One year ago today, on my 77th birthday, I embarked on a project of using this blog to chronicle my year. After a year I planned to review the year, reassess, and perhaps publish the blogs. I wrote that I was striding confidently into my 78th year, in good health, with the blessings of family, home, career, wonderful dog. Little did I imagine how much would change in a year nor how I would be tested.
Notable in my mind is the fact that I can no longer claim to be in good health. I am officially disabled and taking advantage of Medicare’s home health services. Long story short: I fell in early May and ended up, through my own stubbornness, with an ankle that a trauma surgeon declared beyond surgical repair—a mixed blessing.
I have been non-weight-bearing on my right foot for five weeks, with no idea when things will change. I wear an orthopedic boot night and day. At first this threw me into a great depression, and I decided this would be the year that I aged. Pulled myself out, with the help of medication, because I knew I didn’t want to live that way.
To complicate matters, I have had troublesome stomach issues for about five weeks—far too long, and a physician’s assistant has ordered overdue tests.
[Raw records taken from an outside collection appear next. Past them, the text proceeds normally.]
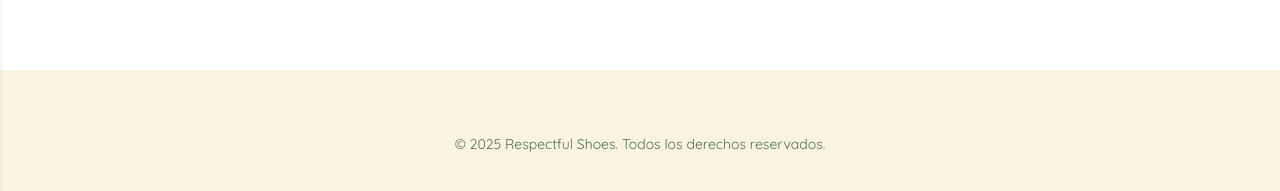
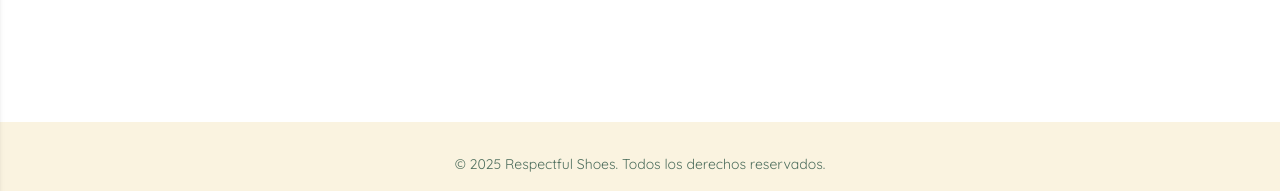
Before and after one commit to proyectowoody/mediakit-frontend, a React (Vite) app: page /article-admin in a window 1280 px wide. Shown: the part 606-797 px from the top of the page. Built offline with nearby package versions, Linux system fonts and the light colour scheme; no server answers; sample sign-in values are in the browser's storage.

Commit message:
trabajando la proteccion de rutas

```diff
--- a/src/components/admin/admin.tsx
+++ b/src/components/admin/admin.tsx
@@ -4,17 +4,17 @@ import NavBar from "./navBar";
 import Sidebar from "./aside";
 import Footer from "./footer";
 import authRedirectNoToken from "../../validation/autRedirectNoToken";
-// import roleClient from "../ts/roleClient";
 import { Modal } from "../toast";
+import roleClient from "../ts/roleClient";
 
 function Admin() {
 
   authRedirectNoToken("/login");
   const navigate = useNavigate();
 
-  // useEffect(() => {
-  //   roleClient(navigate);
-  // }, [navigate]);
+  useEffect(() => {
+    roleClient(navigate);
+  }, [navigate]);
 
   const [isAsideOpen, setIsAsideOpen] = useState(false);
   const [isModalVisible, setIsModalVisible] = useState(false);
--- a/src/components/admin/footer.tsx
+++ b/src/components/admin/footer.tsx
@@ -1,9 +1,8 @@
 function Footer() {
     return (
         <footer className="font-quicksand bg-[#FAF3E0] text-[#2F4F4F]">
-            <div className="mx-auto w-full max-w-screen-xl p-6 lg:py-10">
-
-                <div className="mt-6 text-center text-[#4E6E5D] text-sm">
+            <div className="mx-auto w-full max-w-screen-xl p-3 lg:py-5">
+                <div className="mt-3 text-center text-[#4E6E5D] text-sm">
                     © 2025 Respectful Shoes. Todos los derechos reservados.
                 </div>
             </div>
--- a/src/validation/url.ts
+++ b/src/validation/url.ts
@@ -1,5 +1,5 @@
-const isProduction = import.meta.env.VITE_NODE_ENV === "production"
-// const isProduction = import.meta.env.VITE_NODE_ENV === "development"
+// const isProduction = import.meta.env.VITE_NODE_ENV === "production"
+const isProduction = import.meta.env.VITE_NODE_ENV === "development"
 
 export const linkBackend = isProduction
   ? import.meta.env.VITE_BACKEND_URL_PROD
--- a/src/view/admin/article/articleAdmin.tsx
+++ b/src/view/admin/article/articleAdmin.tsx
@@ -1,7 +1,4 @@
-import { useNavigate } from "react-router-dom";
-import { useEffect } from "react";
 import authRedirectNoToken from "../../../validation/autRedirectNoToken";
-import roleClient from "../../../components/ts/roleClient";
 import User from "../../../validation/admin/article/user";
 import ArticleHeader from "../../../components/admin/article/articleHeader";
 import ArticleTable from "../../../components/admin/article/articuleTable";
@@ -10,13 +7,6 @@ import ArticleFormImage from "../../../components/admin/article/articleFormImage
 
 function ArticleAdmin() {
   authRedirectNoToken("/login");
-
-  const navigate = useNavigate();
-
-  useEffect(() => {
-    roleClient(navigate);
-  }, [navigate]);
-
 
   const {
     setId,
```
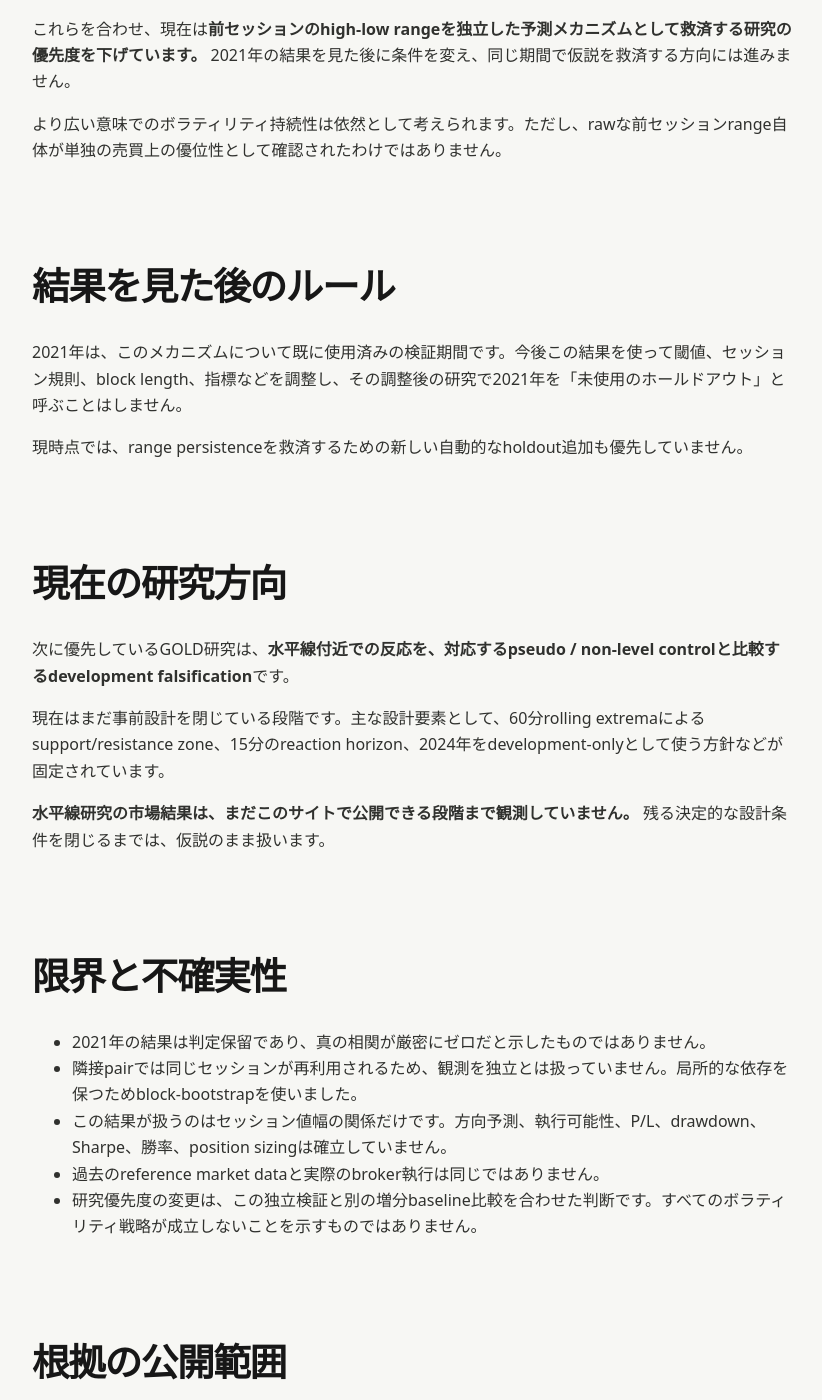
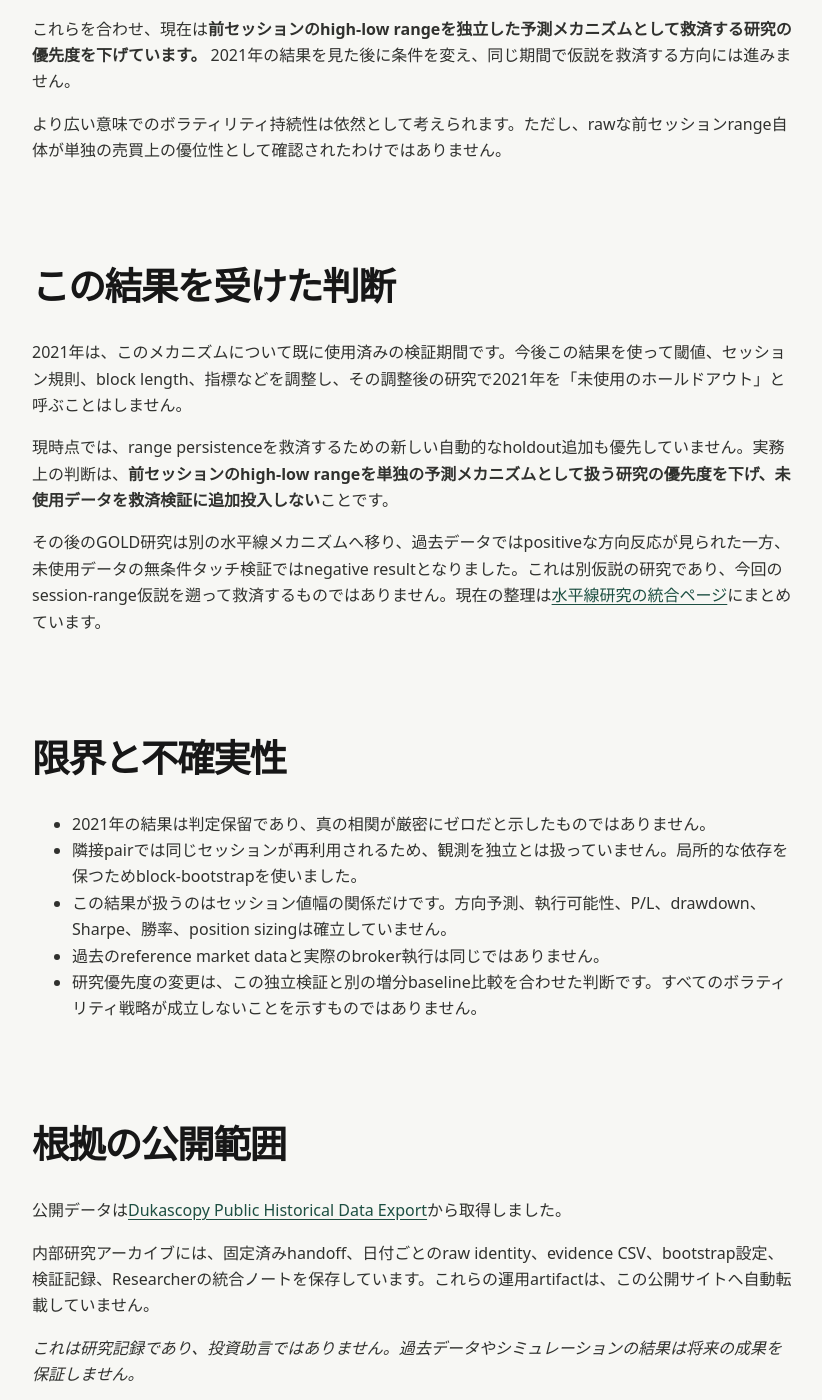
Before and after one commit to Josh-Temple/studio-lab-research, a Jekyll site: the page built from ja/research/gold-session-range-independent-validation.md, in a window 1280 px wide and 1400 px high, scrolled down 2794 px. Shown: the whole window, without its empty margins (48-870 px from the left). Built offline with Jekyll 4.4.1, drawn with Linux system fonts in a browser that asks for light colours.

Commit message:
レンジ独立検証の判断と古い現在地を更新

```diff
--- a/ja/research/gold-session-range-independent-validation.md
+++ b/ja/research/gold-session-range-independent-validation.md
@@ -76,19 +76,13 @@ summary: "2024年の開発データで強く見えたセッションレンジの
 
 より広い意味でのボラティリティ持続性は依然として考えられます。ただし、rawな前セッションrange自体が単独の売買上の優位性として確認されたわけではありません。
 
-## 結果を見た後のルール
+## この結果を受けた判断
 
 2021年は、このメカニズムについて既に使用済みの検証期間です。今後この結果を使って閾値、セッション規則、block length、指標などを調整し、その調整後の研究で2021年を「未使用のホールドアウト」と呼ぶことはしません。
 
-現時点では、range persistenceを救済するための新しい自動的なholdout追加も優先していません。
+現時点では、range persistenceを救済するための新しい自動的なholdout追加も優先していません。実務上の判断は、**前セッションのhigh-low rangeを単独の予測メカニズムとして扱う研究の優先度を下げ、未使用データを救済検証に追加投入しない**ことです。
 
-## 現在の研究方向
-
-次に優先しているGOLD研究は、**水平線付近での反応を、対応するpseudo / non-level controlと比較するdevelopment falsification**です。
-
-現在はまだ事前設計を閉じている段階です。主な設計要素として、60分rolling extremaによるsupport/resistance zone、15分のreaction horizon、2024年をdevelopment-onlyとして使う方針などが固定されています。
-
-**水平線研究の市場結果は、まだこのサイトで公開できる段階まで観測していません。** 残る決定的な設計条件を閉じるまでは、仮説のまま扱います。
+その後のGOLD研究は別の水平線メカニズムへ移り、過去データではpositiveな方向反応が見られた一方、未使用データの無条件タッチ検証ではnegative resultとなりました。これは別仮説の研究であり、今回のsession-range仮説を遡って救済するものではありません。現在の整理は[水平線研究の統合ページ]({{ '/ja/research/gold-horizontal-replication-execution-evidence/' | relative_url }})にまとめています。
 
 ## 限界と不確実性
 
```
I’m sure we’ll get to the bottom of this and correct it. I recognize that though my ankle/leg may get better, I may never walk gracefully and there may be canes, walkers, even wheelchairs in my future. That’s okay, better than a lot of alternatives.
My children have been really supportive. Jordan and her family will be moving into my house in late summer, but she has effectively moved her dogs and herself in already, my oldest son came and got me and took me to his house for a week to give Jordan a break, and this past week my oldest daughter has been here doing yeoman’s work, filling in for those chores I can’t do for myself as I scoot about the house riding on a walker. My younger son will spend a few days with me in August when Jordan goes out of town.
Some good things have happened: I published The Gilded Cage, a book that may be the pinnacle of my career. My chili book is a finalist in the cookbook category of the Will Rogers Medallion Award. Construction of a cottage for me—converting garage apartment—is nearing completion, and I hope to move in September.
Most of all I have had the loving support of a wide variety of people. Many have called me courageous, which is not a trait I’d assign to myself. I’d never, for instance, ride a roller coaster. Going down the ramp in a wheelchair is enough adventure for me. But there are different kinds of courage, and if people see my upbeat spirit as courage, good . It gives me a goal to meet.
My son-in-law said tonight I’ve been tested by my journey and come out of it a stronger person. I’d like to think that’s true.
|Birthday grins from two adorable grandsons|
Publish my blogs of the past year? It looks like a lot of work. Maybe only if I can hire an assistant.
Thanks to each of you for love and support.